↓

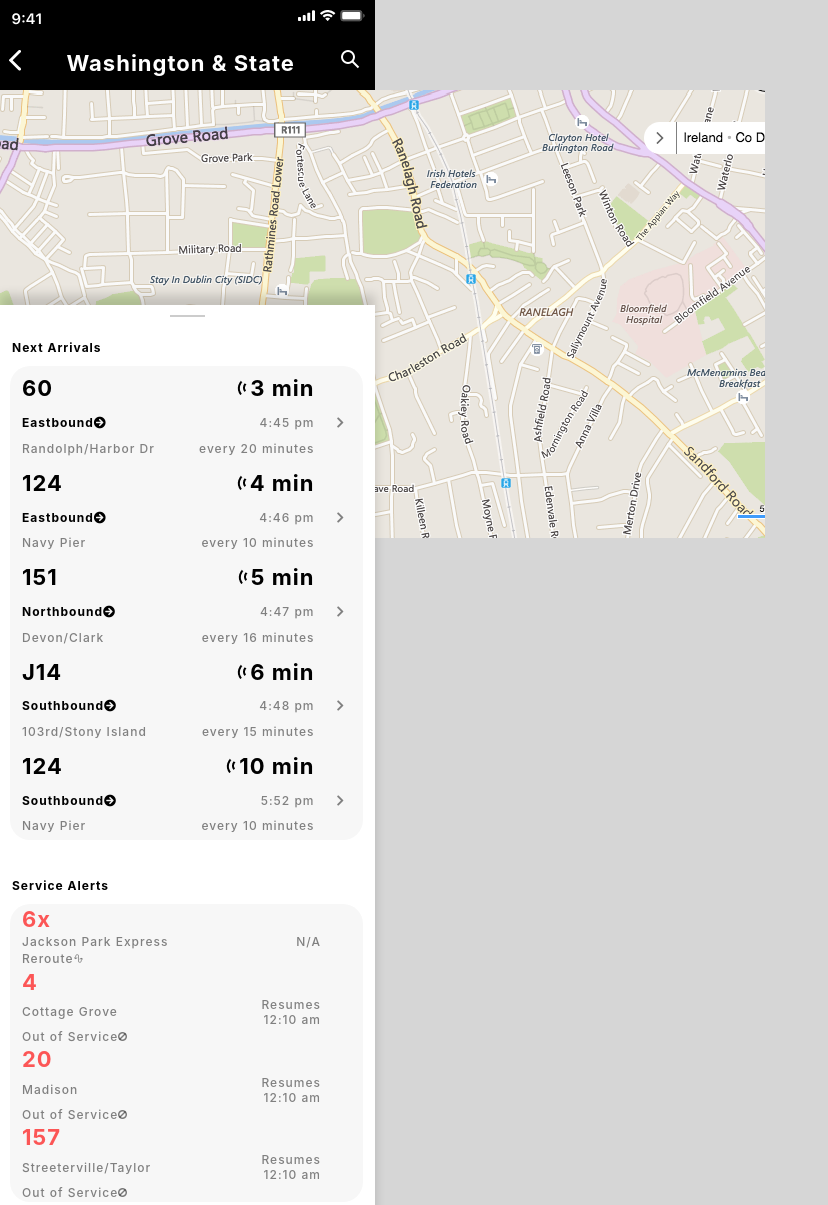
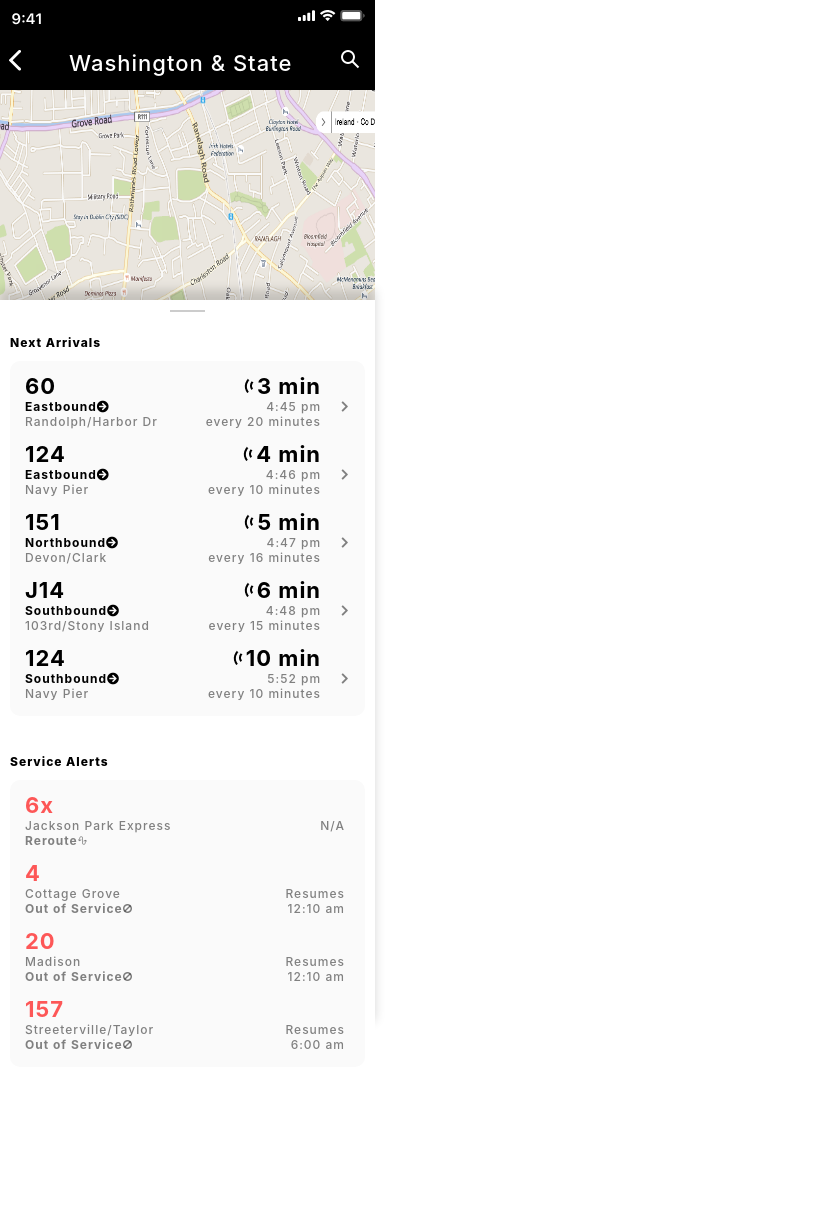
Before and after one commit to corarusk/busy_bus, a plain HTML site: page busy_bus/index.html in a window 1280 px wide. Shown: the top 1205 px of the page, without its empty margins (0-828 px from the left). After the commit the page ends 1128 px from the top, so only its background shows below. Drawn offline with Linux system fonts and the light colour scheme.

Commit message:
Completed final revisions

```diff
--- a/busy_bus/css/style.css
+++ b/busy_bus/css/style.css
@@ -9,19 +9,16 @@
   outline: none;
 }
 
-
 body {
-  background-color: rgb(214, 214, 214);
+  background-color: white;
   overflow: hidden;
-  color: #808080;
   font-size: 12px;
   font-family: sf pro display;
   font-weight: 500;
   letter-spacing: 1px;
   display: block;
   width: 375px;
-  height: 812px;
-  text-align: center;
+  height: 1128px;
 }
 
 #status ul {
@@ -46,7 +43,6 @@ body {
   display: flex;
   justify-content: space-between;
   height: 20px;
-
 }
 
 #nav li {
@@ -54,7 +50,7 @@ body {
     margin-right: 9px;
 }
 
-
+/* Washington & State */
 h1 {
   width: 100%;
   margin: 0;
@@ -64,7 +60,7 @@ h1 {
   color: white;
   font-family: SF Pro Text;
   font-style: normal;
-  font-weight: bold;
+  font-weight: 500;
   font-size: 22px;
 }
 
@@ -74,106 +70,29 @@ h1 {
   height: 92.67px;
 }
 
-#map {
+.map {
   margin-top: 20px;
-  height: 25px;
+  height: 300px;
   width: 375px;
   padding: 0;
   background-repeat: no-repeat;
 }
 
-
-/* bus information */
+  /* White background */
 .container {
-  background-color: rgb(255, 255, 255);
-  border: 0px;
-  margin: 0px;
-  padding: 0px;
-  width: 100%;
-  display: inline-block;
-  height: 950px;
-  background-color: white;
-  margin-top: 190px;
+  position: absolute;
+  width: 375px;
+  height: 731px;
+  left: 0%;
+  right: 0%;
+  top: 300px;
+  bottom: 8.78%;
+  background: #ffffff;
   box-shadow: 0px -10px 10px rgba(0, 0, 0, 0.161);
 }
 
-/* Next Arrivals */
-h3 {
-  font-size: 12px;
-  color: #000000;
-  text-align: left;
-  margin-left: 12px;
-  font-weight: bold;
-  margin-top: 23px;
-  margin-bottom: 11px;
-}
 
-td, th {
-  text-align: left;
-  color: #808080;
-  width: 100%;
-  list-style-type: none;
-  margin-left: 10px;
-  margin-top: 0px;
-  font-size: 12px;
-  padding-left: 10px;
-  padding-right: 10px;
-  width: 45%;
-}
-
-/* Bus Number */
-th {
-  font-weight: bold;
-  font-size: 22px;
-  color: black;
-}
-
-
-/* Direction */
-h2 {
-  font-weight: 800px;
-  font-size: 12px;
-  font-family: SF Pro Text;
-  color: black;
-}
-
-.fa-chevron-right {
-  color: #808080;
-  padding-right: 0px;
-}
-
-.fa-arrow-circle-right {
-  height: 9px;
-  display: flex;
-  color: black;
-}
-
-table {
-  width: 353px;
-  height: 474px;
-  background-color: #F7F7F7;
-  margin-left: 10px;
-  margin-right: 10px;
-  margin-top: 10px;
-  border-radius: 20px;
-}
-
-.time, .resumes {
-  text-align: right;
-}
-
-.resumes {
-  padding-right: 40px;
-}
-
-.service-alerts {
-  height: 298px;
-}
-
-.alert {
-  color: rgba(255, 0, 0, 0.65);
-}
-
+/* slide up */
 .rectangle {
   width: 35px;
   height: 1.89px;
@@ -181,3 +100,78 @@ table {
   margin-left: 170px;
   margin-top: 10px;
 }
+
+
+/* bus information */
+table.bus-information, table.service-alerts {
+  width: 355px;
+  border-collapse: collapse;
+  border-style: hidden;
+  background-color: #fafafa;
+  margin-left: 10px;
+  margin-right: 10px;
+  border-radius: 10px;
+  border-spacing: 23px;
+}
+
+table.bus-information caption, table.service-alerts caption {
+  text-align: left;
+  margin-top: 23px;
+  margin-bottom: 11px;
+  font-weight: 800;
+}
+
+#tdNumber, #tdNumber2 {
+  padding-left: 15px;
+  padding-top: 12px;
+  font-size: 22px;
+  font-weight: bold;
+  text-align: left;
+}
+
+#tdNumber2 {
+  color: rgba(255, 0, 0, 0.65);
+}
+
+#tdCountdown {
+  font-size: 22px;
+  font-weight: bold;
+  text-align: right;
+  padding-right: 20px;
+  padding-top: 12px;
+}
+
+#tdDirection, #tdAlert, #tdAlertlast {
+  padding-left: 15px;
+  font-size: 12px;
+  font-weight: bold;
+  text-align: left;
+  font-family: sf pro text;
+}
+
+#tdAlert, #tdAlertlast {
+  color: #808080;
+}
+
+#tdTime, #tdFrequency, #tdResult, #tdResultlast, #tdFrequencylast {
+  font-size: 12px;
+  text-align: right;
+  padding-right: 20px;
+  color: #808080;
+  font-family: sf pro display;
+}
+
+#tdLocation, #tdLocationlast {
+  padding-left: 15px;
+  color: #808080;
+  font-family: SF Pro Display;
+}
+
+#tdArrow {
+  padding-right: 12px;
+  color: #808080;
+}
+
+#tdResultlast, #tdAlertlast, #tdLocationlast, #tdFrequencylast {
+  padding-bottom: 15px;
+}
--- a/busy_bus/index.html
+++ b/busy_bus/index.html
@@ -22,109 +22,125 @@
           <li><h1>Washington & State</h1></li>
           <li><img src="images/search.png"></li>
       </div>
-      <div id="map">
-        <img src="images/map.png">
+
+      <div>
+        <img class="map" src="images/map.png">
       </div>
 
     <section class="container">
-      <div class="rectangle"><br></div>
-        <h3>Next Arrivals</h3>
+      <div class="rectangle"></div>
 
-
-        <table>
+      <div id="main">
+      <table class="bus-information">
+          <caption>Next Arrivals</caption>
+          <tbody>
             <tr>
-            <th>60</th>
-            <th class="time"><img src="images/signal.png">3 min</th>
+              <td id="tdNumber">60</td>
+              <td id="tdCountdown"><img src="images/signal.png">3 min</td>
+            </tr>
             <tr>
-            <td><h2>Eastbound<i class="fas fa-arrow-circle-right"></h2></td>
-            <td class="time">4:45 pm</td>
-            <td><i class="fas fa-chevron-right"></i></td>
+              <td id="tdDirection">Eastbound<i class="fas fa-arrow-circle-right"></td>
+              <td id="tdTime">4:45 pm</td>
+              <td id="tdArrow"><i class="fas fa-chevron-right"></i></td>
             <tr>
-            <td>Randolph/Harbor Dr</td>
-            <td class="time">every 20 minutes</td>
+              <td id="tdLocation">Randolph/Harbor Dr</td>
+              <td id="tdFrequency">every 20 minutes</td>
 
             <tr>
-            <th>124</th>
-            <th class="time"><img src="images/signal.png">4 min</th>
+              <td id="tdNumber">124</td>
+              <td id="tdCountdown"><img src="images/signal.png">4 min</th>
             <tr>
-            <td><h2>Eastbound<i class="fas fa-arrow-circle-right"></h2></td>
-            <td class="time">4:46 pm</td>
-            <td><i class="fas fa-chevron-right"></i></td>
+              <td id="tdDirection">Eastbound<i class="fas fa-arrow-circle-right"></td>
+              <td id="tdTime">4:46 pm</td>
+              <td id="tdArrow"><i class="fas fa-chevron-right"></i></td>
             <tr>
-            <td>Navy Pier</td>
-            <td class="time">every 10 minutes</td>
+              <td id="tdLocation">Navy Pier</td>
+              <td id="tdFrequency">every 10 minutes</td>
 
             <tr>
-            <th>151</th>
-            <th class="time"><img src="images/signal.png">5 min</th>
+              <td id="tdNumber">151</td>
+              <td id="tdCountdown"><img src="images/signal.png">5 min</td>
             <tr>
-            <td><h2>Northbound<i class="fas fa-arrow-circle-right"></h2></td>
-            <td class="time">4:47 pm</td>
-            <td><i class="fas fa-chevron-right"></i></td>
+              <td id="tdDirection">Northbound<i class="fas fa-arrow-circle-right"></td>
+              <td id="tdTime">4:47 pm</td>
+              <td id="tdArrow"><i class="fas fa-chevron-right"></i></td>
             <tr>
-            <td>Devon/Clark</td>
-            <td class="time">every 16 minutes</td>
+              <td id="tdLocation">Devon/Clark</td>
+              <td id="tdTime">every 16 minutes</td>
 
             <tr>
-            <th>J14</th>
-            <th class="time"><img src="images/signal.png">6 min</th>
+              <td id="tdNumber">J14</td>
+              <td id="tdCountdown"><img src="images/signal.png">6 min</td>
             <tr>
-            <td><h2>Southbound<i class="fas fa-arrow-circle-right"></h2></td>
-            <td class="time">4:48 pm</td>
-            <td><i class="fas fa-chevron-right"></i></td>
+              <td id="tdDirection">Southbound<i class="fas fa-arrow-circle-right"></td>
+              <td id="tdTime">4:48 pm</td>
+              <td id="tdArrow"><i class="fas fa-chevron-right"></i></td>
             <tr>
-            <td>103rd/Stony Island</td>
-            <td class="time">every 15 minutes</td>
+              <td id="tdLocation">103rd/Stony Island</td>
+              <td id="tdFrequency">every 15 minutes</td>
 
             <tr>
-            <th>124</th>
-            <th class="time"><img src="images/signal.png">10 min</th>
+              <td id="tdNumber">124</td>
+              <td id="tdCountdown"><img src="images/signal.png">10 min</th>
             <tr>
-            <td>
-              <ul>
-                <h2>Southbound<i class="fas fa-arrow-circle-right"></h2></td>
-            <td class="time">5:52 pm</td>
-            <td class="chevron"><i class="fas fa-chevron-right"></i></td>
+              <td id="tdDirection">Southbound<i class="fas fa-arrow-circle-right"></td>
+              <td id="tdTime">5:52 pm</td>
+              <td id="tdArrow"><i class="fas fa-chevron-right"></i></td>
             <tr>
-            <td>Navy Pier</td>
-            <td class="time">every 10 minutes</td>
+              <td id="tdLocationlast">Navy Pier</td>
+              <td id="tdFrequencylast">every 10 minutes</td>
       </table>
 
-
-
-        <br><h3>Service Alerts</h3>
+      <br>
       <table class="service-alerts">
+          <caption>Service Alerts</caption>
+            <tbody>
               <tr>
-              <th class="alert">6x</th>
+                <td id="tdNumber2">6x</td>
+              </tr>
               <tr>
-              <td>Jackson Park Express</td>
-              <td class="resumes">N/A</td>
+                <td id="tdLocation">Jackson Park Express</td>
+                <td id="tdResult">N/A</td>
+              </tr>
               <tr>
-              <td>Reroute<img src="images/reroute.png"></td>
+                <td id="tdAlert">Reroute<img src="images/reroute.png"></td>
+              </tr>
 
               <tr>
-              <th class="alert">4</th>
+                <td id="tdNumber2">4</td>
+              </tr>
               <tr>
-              <td>Cottage Grove</td>
-              <td class="resumes">Resumes<br>12:10 am</td>
+                <td id="tdLocation">Cottage Grove</td>
+                <td id="tdResult">Resumes</td>
+              </tr>
               <tr>
-              <td>Out of Service<img src="images/out-of-service.png"></td>
+                <td id="tdAlert">Out of Service<img src="images/out-of-service.png"></td>
+                <td id="tdResult">12:10 am</td>
+              </tr>
 
               <tr>
-              <th class="alert">20</th>
+                <td id="tdNumber2">20</td>
+              </tr>
               <tr>
-              <td>Madison</td>
-              <td class="resumes">Resumes<br>12:10 am</td>
+                <td id="tdLocation">Madison</td>
+                <td id="tdResult">Resumes</td>
+              </tr>
               <tr>
-              <td>Out of Service<img src="images/out-of-service.png"></td>
+                <td id="tdAlert">Out of Service<img src="images/out-of-service.png"></td>
+                <td id="tdResult">12:10 am</td>
+              </tr>
 
               <tr>
-              <th class="alert">157</th>
+                <td id="tdNumber2">157</td>
+              </tr>
               <tr>
-              <td>Streeterville/Taylor</td>
-              <td class="resumes">Resumes<br>12:10 am</td>
+                <td id="tdLocation">Streeterville/Taylor</td>
+                <td id="tdResult">Resumes</td>
+              </tr>
               <tr>
-              <td>Out of Service<img src="images/out-of-service.png"></td>
+                <td id="tdAlertlast">Out of Service<img src="images/out-of-service.png"></td>
+                <td id="tdResultlast">6:00 am</td>
+              </tr>
           </table>
 
         </section>
```
Lines whose indentation alone changed are shown as unchanged.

↑

Lines with "width" in them: work out how many there are in the listing and give the figure alone.

10